SOURCE DATA Block Start

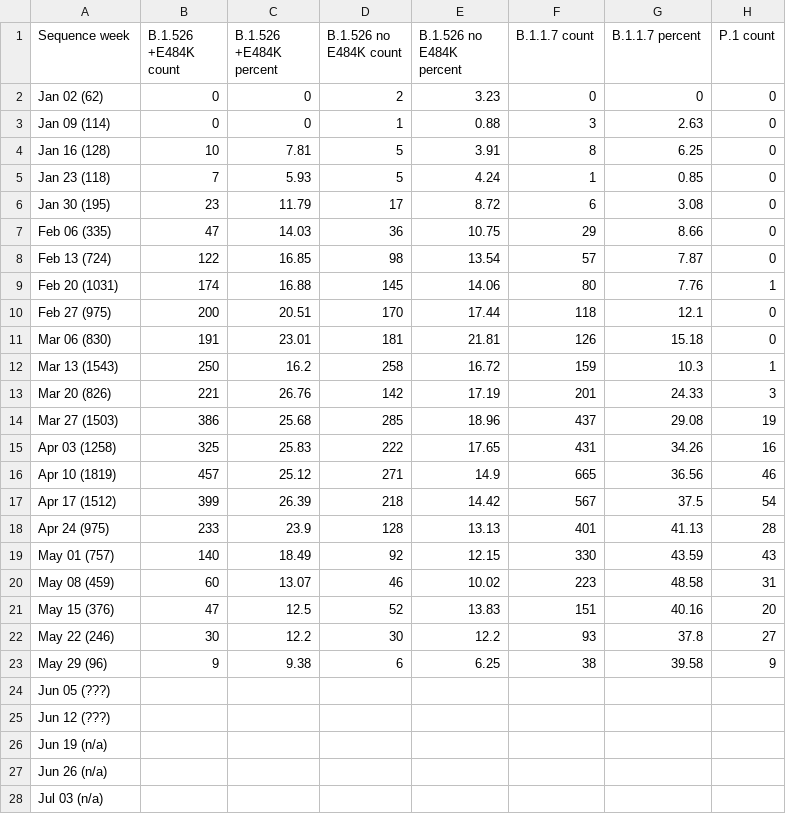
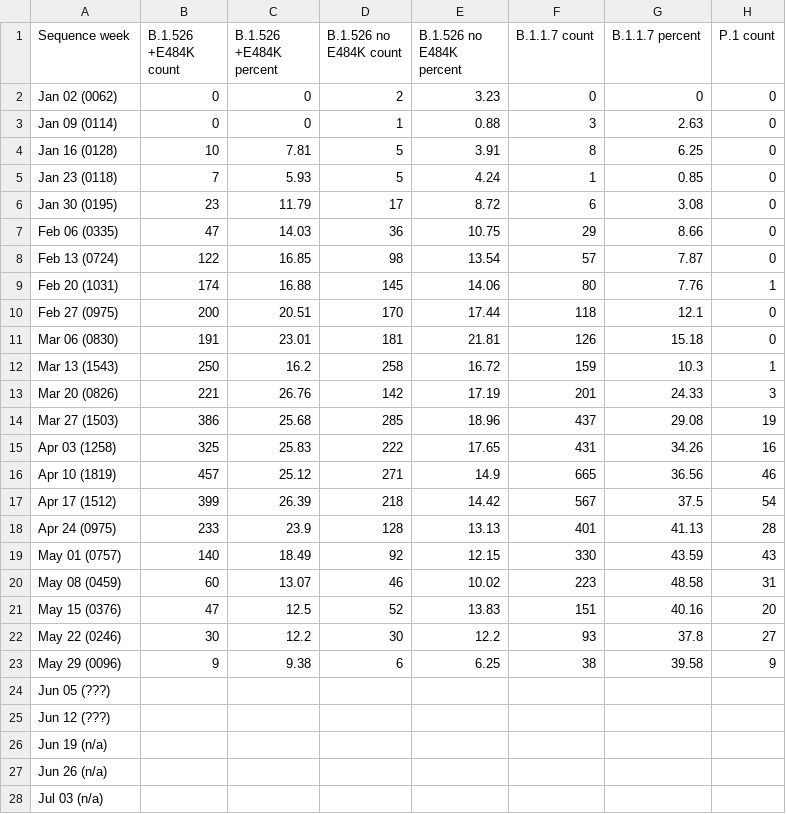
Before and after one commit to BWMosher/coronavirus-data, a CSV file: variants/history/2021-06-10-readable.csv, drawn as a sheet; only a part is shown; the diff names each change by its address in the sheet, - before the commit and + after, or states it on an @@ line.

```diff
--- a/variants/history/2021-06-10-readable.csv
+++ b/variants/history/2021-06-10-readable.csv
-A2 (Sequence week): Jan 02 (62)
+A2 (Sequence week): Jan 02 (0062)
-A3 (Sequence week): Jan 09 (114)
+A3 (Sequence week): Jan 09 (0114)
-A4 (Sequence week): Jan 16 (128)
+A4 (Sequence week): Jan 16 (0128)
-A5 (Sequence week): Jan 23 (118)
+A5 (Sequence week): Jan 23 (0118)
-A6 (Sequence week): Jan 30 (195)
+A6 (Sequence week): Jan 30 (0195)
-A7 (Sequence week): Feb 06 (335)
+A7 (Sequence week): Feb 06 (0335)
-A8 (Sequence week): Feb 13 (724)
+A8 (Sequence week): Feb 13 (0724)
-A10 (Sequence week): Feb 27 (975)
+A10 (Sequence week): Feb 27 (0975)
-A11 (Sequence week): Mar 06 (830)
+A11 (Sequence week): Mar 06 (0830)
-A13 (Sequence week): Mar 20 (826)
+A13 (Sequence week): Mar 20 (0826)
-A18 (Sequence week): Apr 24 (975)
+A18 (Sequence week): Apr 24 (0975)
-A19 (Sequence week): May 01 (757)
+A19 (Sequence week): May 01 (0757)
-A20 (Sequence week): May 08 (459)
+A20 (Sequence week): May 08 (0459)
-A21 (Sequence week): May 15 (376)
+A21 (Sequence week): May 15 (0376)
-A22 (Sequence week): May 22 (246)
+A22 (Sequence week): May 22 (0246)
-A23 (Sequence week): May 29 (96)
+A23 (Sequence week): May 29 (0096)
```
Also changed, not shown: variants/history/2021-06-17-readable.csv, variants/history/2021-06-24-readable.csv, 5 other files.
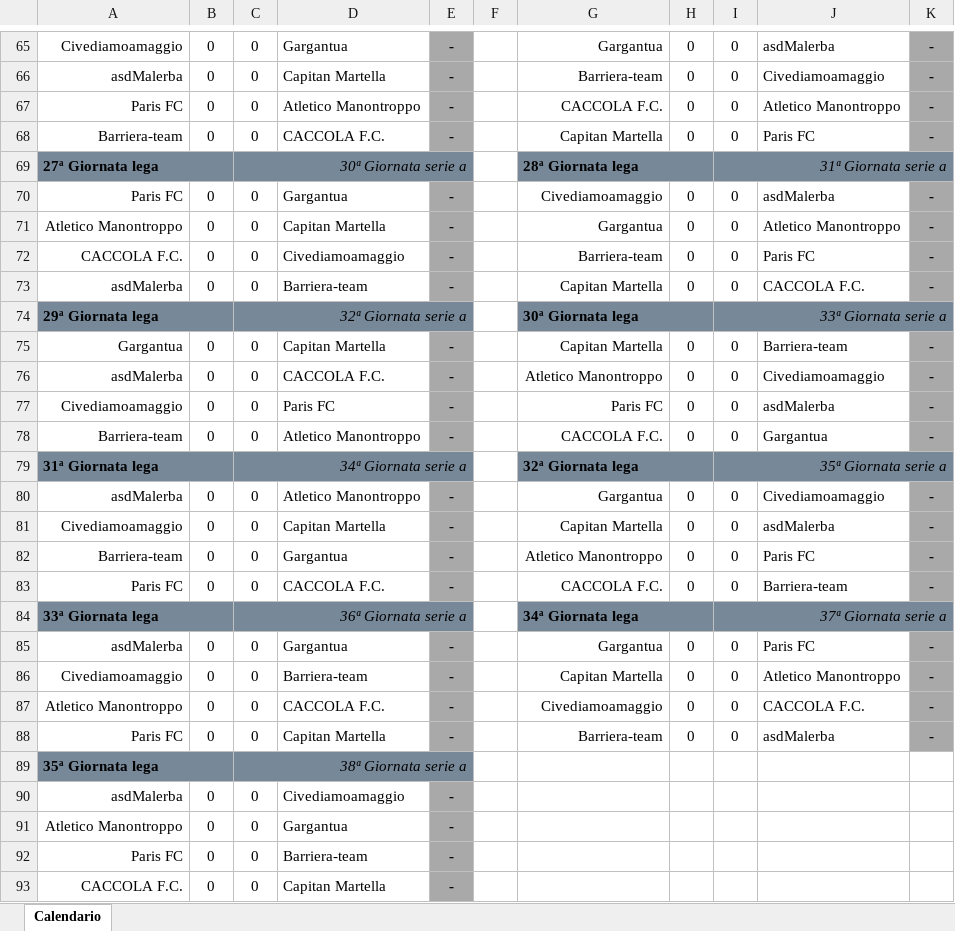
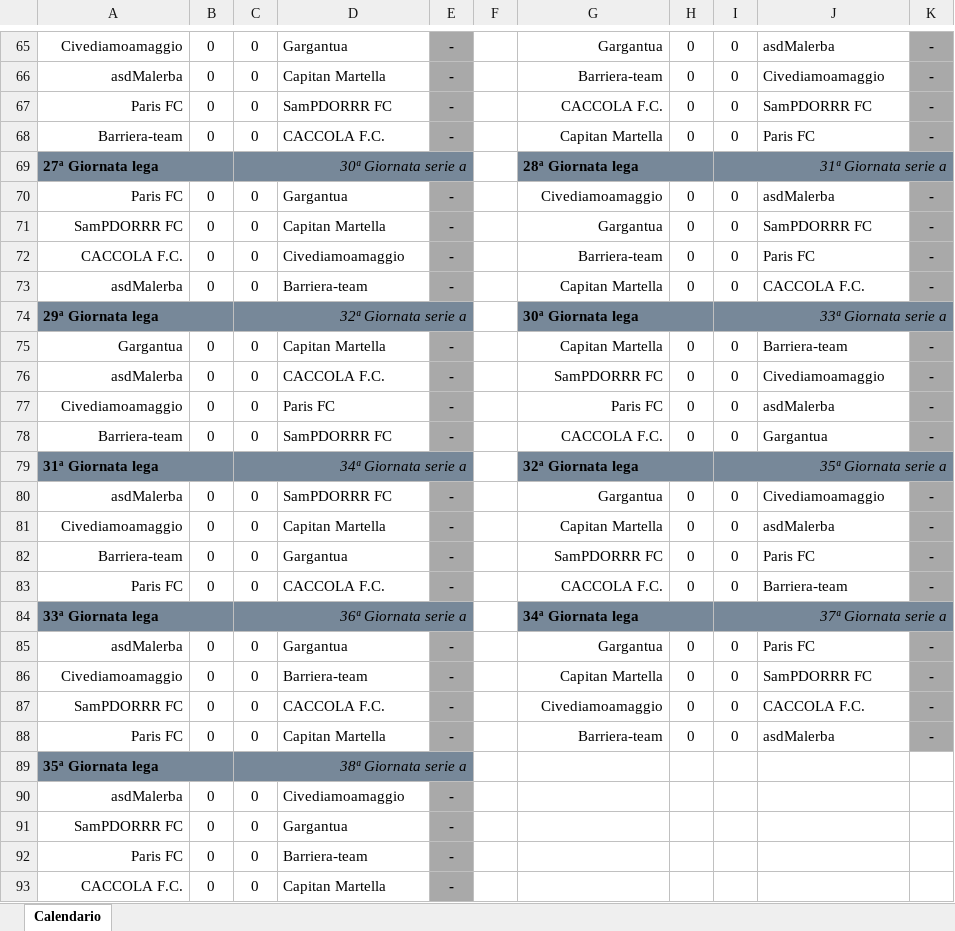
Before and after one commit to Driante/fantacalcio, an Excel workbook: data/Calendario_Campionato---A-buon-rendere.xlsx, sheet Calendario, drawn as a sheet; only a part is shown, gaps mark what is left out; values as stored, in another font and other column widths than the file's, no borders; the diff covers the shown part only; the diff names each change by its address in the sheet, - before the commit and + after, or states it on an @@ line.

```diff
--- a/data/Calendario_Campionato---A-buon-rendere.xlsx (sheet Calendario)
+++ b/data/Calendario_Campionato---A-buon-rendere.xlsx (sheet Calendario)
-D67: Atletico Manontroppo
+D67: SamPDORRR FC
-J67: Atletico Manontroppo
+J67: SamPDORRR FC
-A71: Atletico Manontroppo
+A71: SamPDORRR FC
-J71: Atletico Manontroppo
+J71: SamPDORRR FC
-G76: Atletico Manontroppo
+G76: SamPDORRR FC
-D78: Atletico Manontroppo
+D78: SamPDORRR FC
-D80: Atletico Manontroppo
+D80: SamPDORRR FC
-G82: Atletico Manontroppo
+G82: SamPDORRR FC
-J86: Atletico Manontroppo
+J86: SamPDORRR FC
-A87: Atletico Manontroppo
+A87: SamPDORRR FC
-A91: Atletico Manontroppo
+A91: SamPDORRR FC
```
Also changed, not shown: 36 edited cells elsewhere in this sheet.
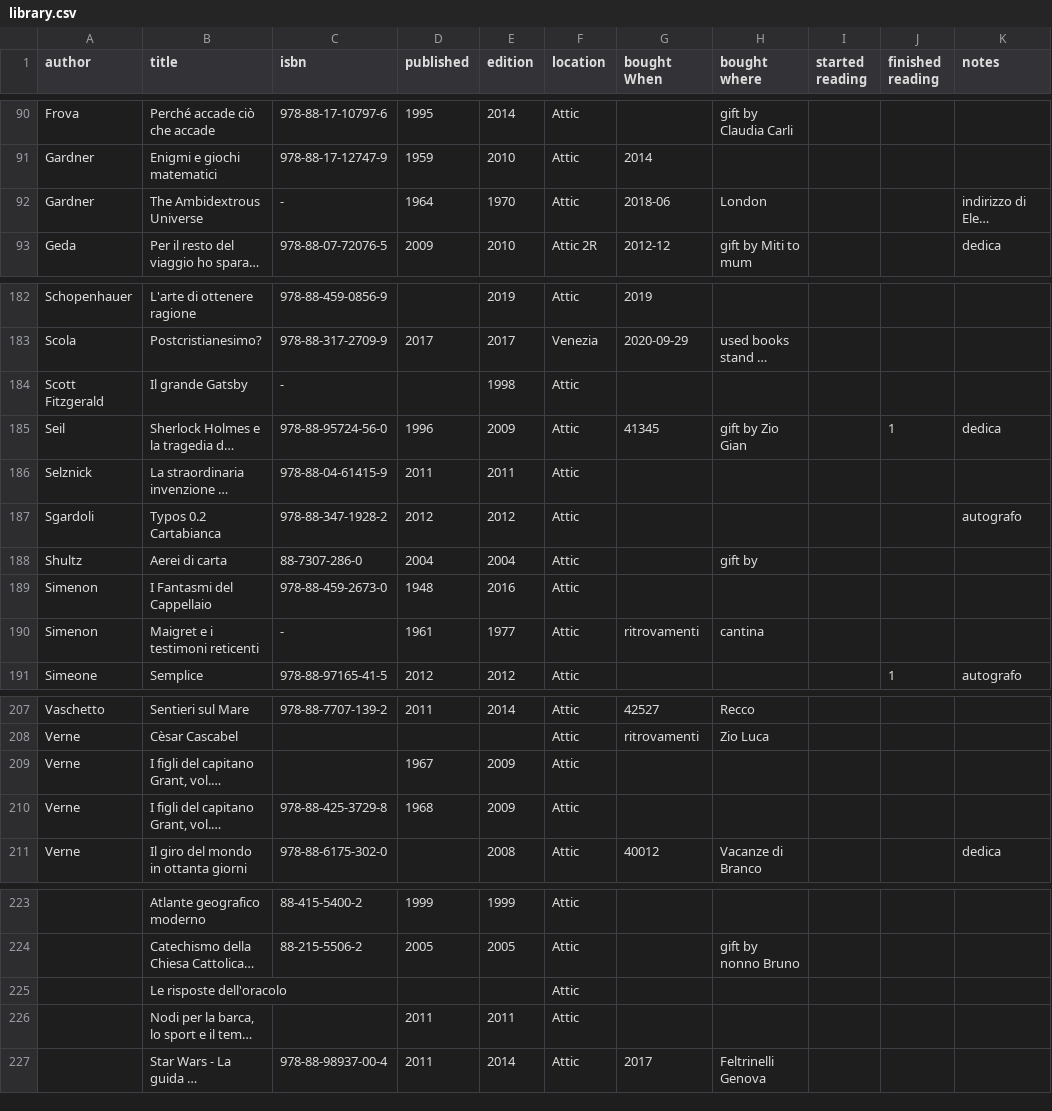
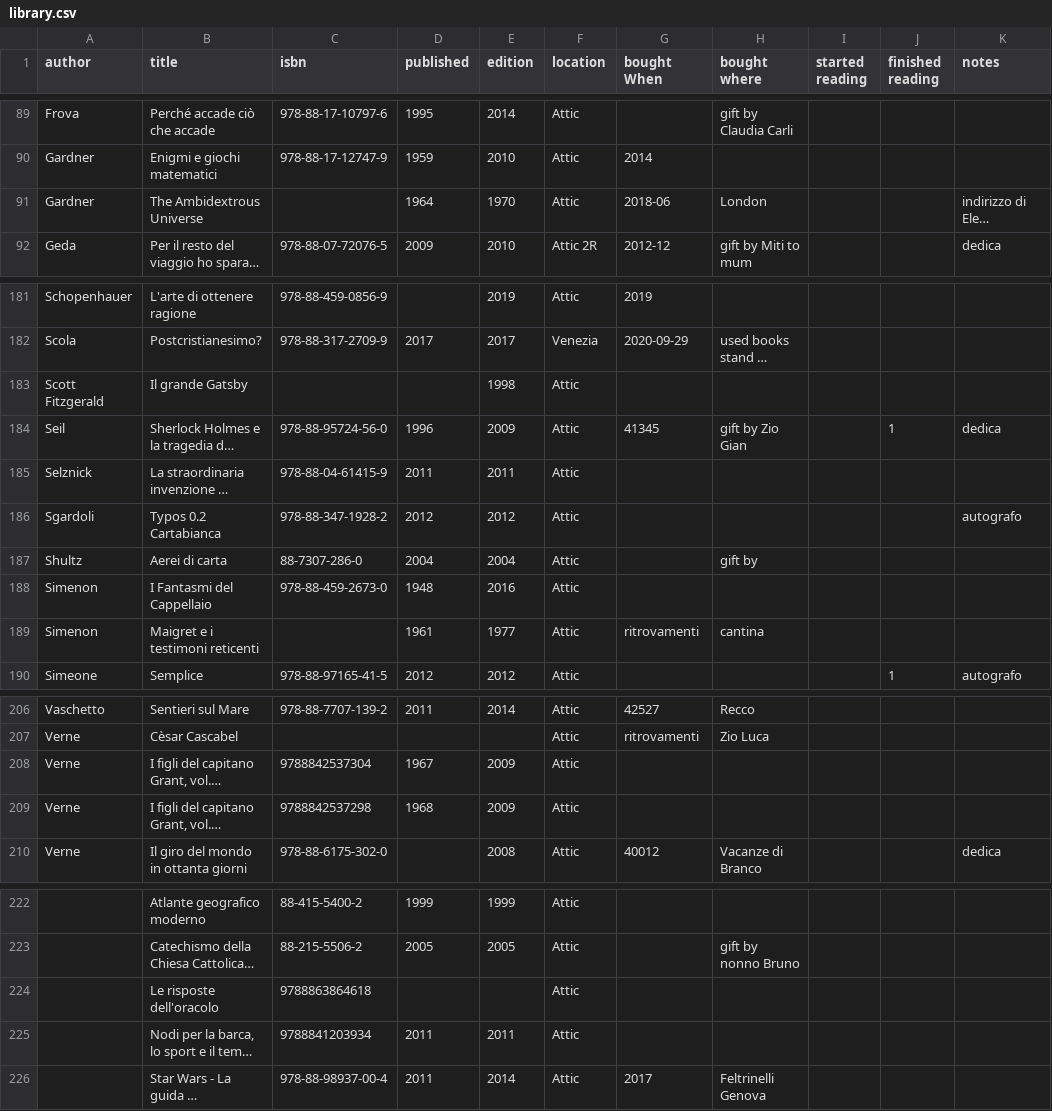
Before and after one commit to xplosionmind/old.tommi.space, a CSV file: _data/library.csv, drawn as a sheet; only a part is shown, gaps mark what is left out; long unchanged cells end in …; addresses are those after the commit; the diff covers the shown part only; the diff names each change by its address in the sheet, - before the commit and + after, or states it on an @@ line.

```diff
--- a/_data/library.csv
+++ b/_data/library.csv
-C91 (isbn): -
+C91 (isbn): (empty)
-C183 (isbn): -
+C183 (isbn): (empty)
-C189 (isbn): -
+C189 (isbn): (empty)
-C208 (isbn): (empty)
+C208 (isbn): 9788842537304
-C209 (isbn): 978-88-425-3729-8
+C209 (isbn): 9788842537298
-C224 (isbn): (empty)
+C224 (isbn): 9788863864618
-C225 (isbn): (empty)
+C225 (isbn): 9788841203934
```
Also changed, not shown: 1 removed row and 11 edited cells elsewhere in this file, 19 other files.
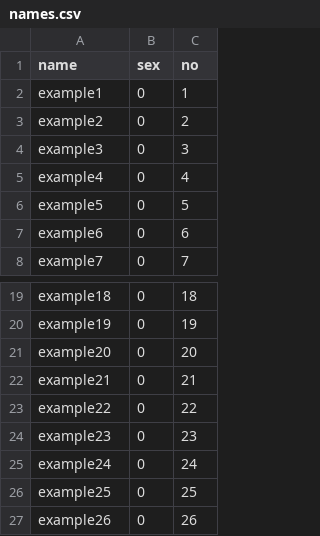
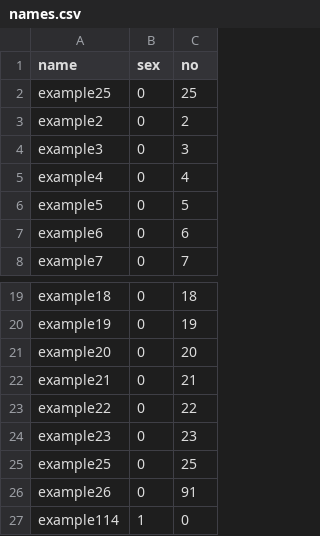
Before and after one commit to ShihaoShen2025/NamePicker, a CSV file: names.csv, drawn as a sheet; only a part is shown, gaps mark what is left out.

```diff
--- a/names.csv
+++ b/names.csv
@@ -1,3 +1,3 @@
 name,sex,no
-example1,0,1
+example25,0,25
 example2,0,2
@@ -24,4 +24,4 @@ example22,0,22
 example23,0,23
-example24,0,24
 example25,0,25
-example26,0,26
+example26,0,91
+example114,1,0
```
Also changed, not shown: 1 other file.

SOURCE DATA Block End

AIM OF THE EXERCISE :: Set aside each line above that includes the string "drawn" and report it.

ANSWER FOR THIS EXERCISE ::
Before and after one commit to BWMosher/coronavirus-data, a CSV file: variants/history/2021-06-10-readable.csv, drawn as a sheet; only a part is shown; the diff names each change by its address in the sheet, - before the commit and + after, or states it on an @@ line.
Before and after one commit to Driante/fantacalcio, an Excel workbook: data/Calendario_Campionato---A-buon-rendere.xlsx, sheet Calendario, drawn as a sheet; only a part is shown, gaps mark what is left out; values as stored, in another font and other column widths than the file's, no borders; the diff covers the shown part only; the diff names each change by its address in the sheet, - before the commit and + after, or states it on an @@ line.
Before and after one commit to xplosionmind/old.tommi.space, a CSV file: _data/library.csv, drawn as a sheet; only a part is shown, gaps mark what is left out; long unchanged cells end in …; addresses are those after the commit; the diff covers the shown part only; the diff names each change by its address in the sheet, - before the commit and + after, or states it on an @@ line.
Before and after one commit to ShihaoShen2025/NamePicker, a CSV file: names.csv, drawn as a sheet; only a part is shown, gaps mark what is left out.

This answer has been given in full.